### Data excerpts:
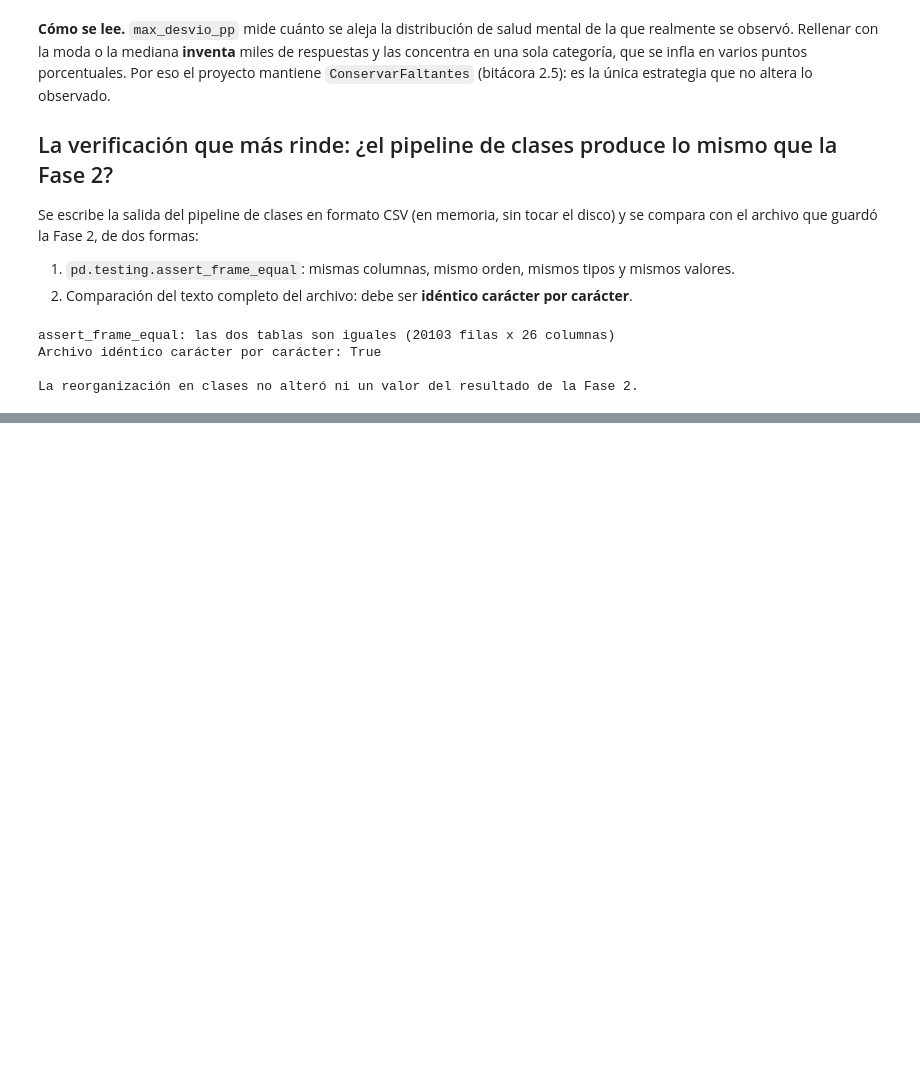
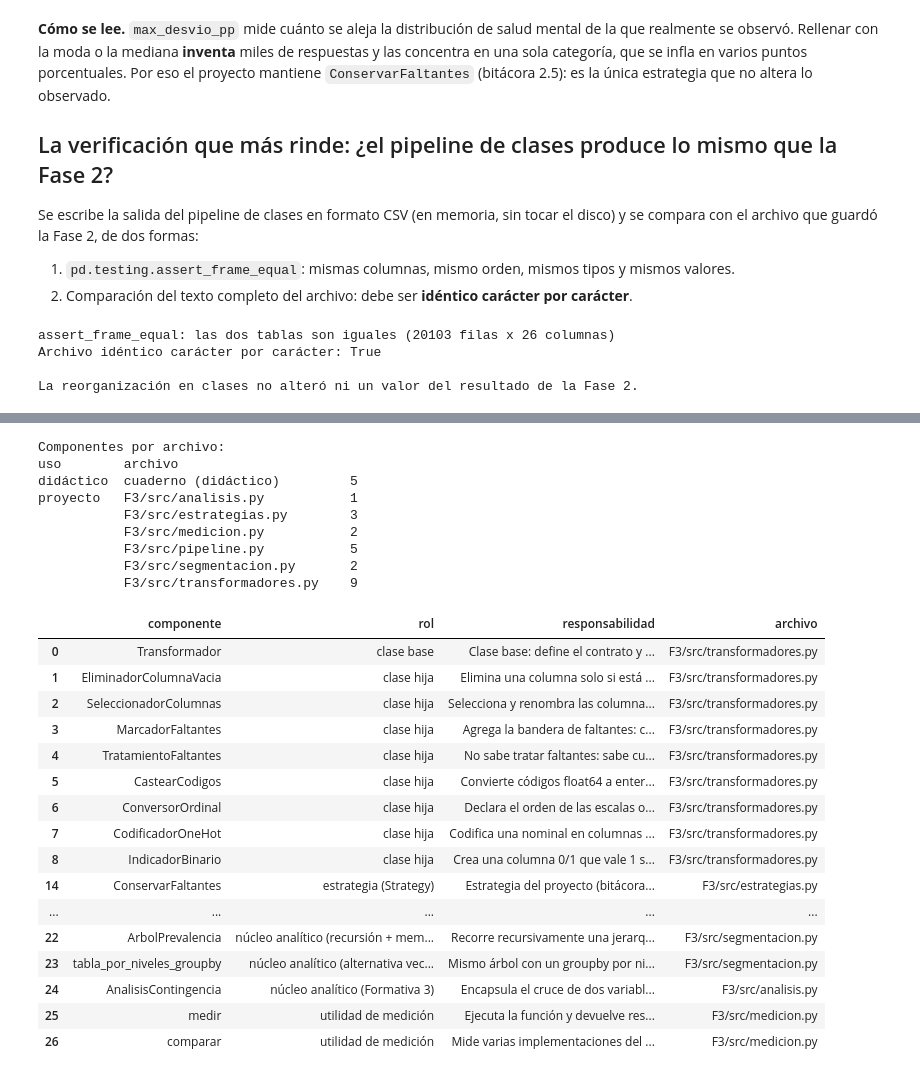
Before and after one commit to MatiasManriquezO/proyecto-grupo8-mcdi500, a Jupyter notebook: F3/notebooks/S2_F3_NucleoAlgoritmico_POO_Grupo8.ipynb, the cells around one changed output, grey strips where cells are left out. Cells and saved outputs as stored; diff of their text form; code cells hidden in the pictures; blank space fills up the shorter version.

```diff
--- a/F3/notebooks/S2_F3_NucleoAlgoritmico_POO_Grupo8.ipynb
+++ b/F3/notebooks/S2_F3_NucleoAlgoritmico_POO_Grupo8.ipynb
@@ -2226 +2207,72 @@ arquitectura[arquitectura["uso"] != "didáctico"]
+# %%
+def ubicacion(objeto):
+    """Archivo donde está definido el objeto; 'cuaderno' si se definió aquí."""
+    if objeto.__module__ == "__main__":          # definido en una celda de este cuaderno
+        return "cuaderno (didáctico)"
+    return Path(inspect.getfile(objeto)).relative_to(RAIZ).as_posix()
+
+
+def primera_linea(objeto):
+    return (objeto.__doc__ or "sin documentar").strip().splitlines()[0]
+
+
+def documentar_arquitectura():
+    """Genera la tabla de arquitectura a partir de las clases y funciones que existen.
+
+    __subclasses__() devuelve las clases que heredan de una clase: es la misma
+    información que Python usa para resolver la herencia.
+    """
+    filas = [{"componente": "Transformador", "rol": "clase base",
+              "responsabilidad": primera_linea(Transformador), "archivo": ubicacion(Transformador)}]
+    for clase in Transformador.__subclasses__():
+        filas.append({"componente": clase.__name__, "rol": "clase hija",
+                      "responsabilidad": primera_linea(clase), "archivo": ubicacion(clase)})
+    for clase in EstrategiaFaltantes.__subclasses__():
+        filas.append({"componente": clase.__name__, "rol": "estrategia (Strategy)",
+                      "responsabilidad": primera_linea(clase), "archivo": ubicacion(clase)})
+    for objeto, rol in [(Pipeline, "orquestador"), (PipelineObservable, "orquestador (Observer)"),
+                        (Bitacora, "observador"), (ReporteConsola, "observador"),
+                        (construir_pipeline_proyecto, "fábrica (Factory)"),
+                        (ArbolPrevalencia, "núcleo analítico (recursión + memoización)"),
+                        (tabla_por_niveles_groupby, "núcleo analítico (alternativa vectorizada)"),
+                        (AnalisisContingencia, "núcleo analítico (Formativa 3)"),
+                        (medir, "utilidad de medición"), (comparar, "utilidad de medición")]:
+        filas.append({"componente": objeto.__name__, "rol": rol,
+                      "responsabilidad": primera_linea(objeto), "archivo": ubicacion(objeto)})
+    tabla = pd.DataFrame(filas)
+    tabla["uso"] = np.where(tabla["archivo"].str.startswith("cuaderno"), "didáctico", "proyecto")
+    return tabla
+
+
+arquitectura = documentar_arquitectura()
+print("Componentes por archivo:")
+print(arquitectura.groupby(["uso", "archivo"]).size().to_string(), "\n")
+arquitectura[arquitectura["uso"] == "proyecto"].drop(columns="uso")
+# %% [output]
+Componentes por archivo:
+uso        archivo
+didáctico  cuaderno (didáctico)         5
+proyecto   F3/src/analisis.py           1
+           F3/src/estrategias.py        3
+           F3/src/medicion.py           2
+           F3/src/pipeline.py           5
+           F3/src/segmentacion.py       2
+           F3/src/transformadores.py    9
+|  | componente | rol | responsabilidad | archivo |
+| 0 | Transformador | clase base | Clase base: define el contrato y ... | F3/src/transformadores.py |
+| 1 | EliminadorColumnaVacia | clase hija | Elimina una columna solo si está ... | F3/src/transformadores.py |
+| 2 | SeleccionadorColumnas | clase hija | Selecciona y renombra las columna... | F3/src/transformadores.py |
+| 3 | MarcadorFaltantes | clase hija | Agrega la bandera de faltantes: c... | F3/src/transformadores.py |
+| 4 | TratamientoFaltantes | clase hija | No sabe tratar faltantes: sabe cu... | F3/src/transformadores.py |
+| 5 | CastearCodigos | clase hija | Convierte códigos float64 a enter... | F3/src/transformadores.py |
+| 6 | ConversorOrdinal | clase hija | Declara el orden de las escalas o... | F3/src/transformadores.py |
+| 7 | CodificadorOneHot | clase hija | Codifica una nominal en columnas ... | F3/src/transformadores.py |
+| 8 | IndicadorBinario | clase hija | Crea una columna 0/1 que vale 1 s... | F3/src/transformadores.py |
+| 14 | ConservarFaltantes | estrategia (Strategy) | Estrategia del proyecto (bitácora... | F3/src/estrategias.py |
+| ... | ... | ... | ... | ... |
+| 22 | ArbolPrevalencia | núcleo analítico (recursión + mem... | Recorre recursivamente una jerarq... | F3/src/segmentacion.py |
+| 23 | tabla_por_niveles_groupby | núcleo analítico (alternativa vec... | Mismo árbol con un groupby por ni... | F3/src/segmentacion.py |
+| 24 | AnalisisContingencia | núcleo analítico (Formativa 3) | Encapsula el cruce de dos variabl... | F3/src/analisis.py |
+| 25 | medir | utilidad de medición | Ejecuta la función y devuelve res... | F3/src/medicion.py |
+| 26 | comparar | utilidad de medición | Mide varias implementaciones del ... | F3/src/medicion.py |
 # %% [markdown]
```
Also changed, not shown: parts of 75 cells of this notebook.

### What to do:
Your copy must match the records above word for word and contain no pictures.

### Response to the exercise:
Before and after one commit to MatiasManriquezO/proyecto-grupo8-mcdi500, a Jupyter notebook: F3/notebooks/S2_F3_NucleoAlgoritmico_POO_Grupo8.ipynb, the cells around one changed output, grey strips where cells are left out. Cells and saved outputs as stored; diff of their text form; code cells hidden in the pictures; blank space fills up the shorter version.

```diff
--- a/F3/notebooks/S2_F3_NucleoAlgoritmico_POO_Grupo8.ipynb
+++ b/F3/notebooks/S2_F3_NucleoAlgoritmico_POO_Grupo8.ipynb
@@ -2226 +2207,72 @@ arquitectura[arquitectura["uso"] != "didáctico"]
+# %%
+def ubicacion(objeto):
+    """Archivo donde está definido el objeto; 'cuaderno' si se definió aquí."""
+    if objeto.__module__ == "__main__":          # definido en una celda de este cuaderno
+        return "cuaderno (didáctico)"
+    return Path(inspect.getfile(objeto)).relative_to(RAIZ).as_posix()
+
+
+def primera_linea(objeto):
+    return (objeto.__doc__ or "sin documentar").strip().splitlines()[0]
+
+
+def documentar_arquitectura():
+    """Genera la tabla de arquitectura a partir de las clases y funciones que existen.
+
+    __subclasses__() devuelve las clases que heredan de una clase: es la misma
+    información que Python usa para resolver la herencia.
+    """
+    filas = [{"componente": "Transformador", "rol": "clase base",
+              "responsabilidad": primera_linea(Transformador), "archivo": ubicacion(Transformador)}]
+    for clase in Transformador.__subclasses__():
+        filas.append({"componente": clase.__name__, "rol": "clase hija",
+                      "responsabilidad": primera_linea(clase), "archivo": ubicacion(clase)})
+    for clase in EstrategiaFaltantes.__subclasses__():
+        filas.append({"componente": clase.__name__, "rol": "estrategia (Strategy)",
+                      "responsabilidad": primera_linea(clase), "archivo": ubicacion(clase)})
+    for objeto, rol in [(Pipeline, "orquestador"), (PipelineObservable, "orquestador (Observer)"),
+                        (Bitacora, "observador"), (ReporteConsola, "observador"),
+                        (construir_pipeline_proyecto, "fábrica (Factory)"),
+                        (ArbolPrevalencia, "núcleo analítico (recursión + memoización)"),
+                        (tabla_por_niveles_groupby, "núcleo analítico (alternativa vectorizada)"),
+                        (AnalisisContingencia, "núcleo analítico (Formativa 3)"),
+                        (medir, "utilidad de medición"), (comparar, "utilidad de medición")]:
+        filas.append({"componente": objeto.__name__, "rol": rol,
+                      "responsabilidad": primera_linea(objeto), "archivo": ubicacion(objeto)})
+    tabla = pd.DataFrame(filas)
+    tabla["uso"] = np.where(tabla["archivo"].str.startswith("cuaderno"), "didáctico", "proyecto")
+    return tabla
+
+
+arquitectura = documentar_arquitectura()
+print("Componentes por archivo:")
+print(arquitectura.groupby(["uso", "archivo"]).size().to_string(), "\n")
+arquitectura[arquitectura["uso"] == "proyecto"].drop(columns="uso")
+# %% [output]
+Componentes por archivo:
+uso        archivo
+didáctico  cuaderno (didáctico)         5
+proyecto   F3/src/analisis.py           1
+           F3/src/estrategias.py        3
+           F3/src/medicion.py           2
+           F3/src/pipeline.py           5
+           F3/src/segmentacion.py       2
+           F3/src/transformadores.py    9
+|  | componente | rol | responsabilidad | archivo |
+| 0 | Transformador | clase base | Clase base: define el contrato y ... | F3/src/transformadores.py |
+| 1 | EliminadorColumnaVacia | clase hija | Elimina una columna solo si está ... | F3/src/transformadores.py |
+| 2 | SeleccionadorColumnas | clase hija | Selecciona y renombra las columna... | F3/src/transformadores.py |
+| 3 | MarcadorFaltantes | clase hija | Agrega la bandera de faltantes: c... | F3/src/transformadores.py |
+| 4 | TratamientoFaltantes | clase hija | No sabe tratar faltantes: sabe cu... | F3/src/transformadores.py |
+| 5 | CastearCodigos | clase hija | Convierte códigos float64 a enter... | F3/src/transformadores.py |
+| 6 | ConversorOrdinal | clase hija | Declara el orden de las escalas o... | F3/src/transformadores.py |
+| 7 | CodificadorOneHot | clase hija | Codifica una nominal en columnas ... | F3/src/transformadores.py |
+| 8 | IndicadorBinario | clase hija | Crea una columna 0/1 que vale 1 s... | F3/src/transformadores.py |
+| 14 | ConservarFaltantes | estrategia (Strategy) | Estrategia del proyecto (bitácora... | F3/src/estrategias.py |
+| ... | ... | ... | ... | ... |
+| 22 | ArbolPrevalencia | núcleo analítico (recursión + mem... | Recorre recursivamente una jerarq... | F3/src/segmentacion.py |
+| 23 | tabla_por_niveles_groupby | núcleo analítico (alternativa vec... | Mismo árbol con un groupby por ni... | F3/src/segmentacion.py |
+| 24 | AnalisisContingencia | núcleo analítico (Formativa 3) | Encapsula el cruce de dos variabl... | F3/src/analisis.py |
+| 25 | medir | utilidad de medición | Ejecuta la función y devuelve res... | F3/src/medicion.py |
+| 26 | comparar | utilidad de medición | Mide varias implementaciones del ... | F3/src/medicion.py |
 # %% [markdown]
```
Also changed, not shown: parts of 75 cells of this notebook.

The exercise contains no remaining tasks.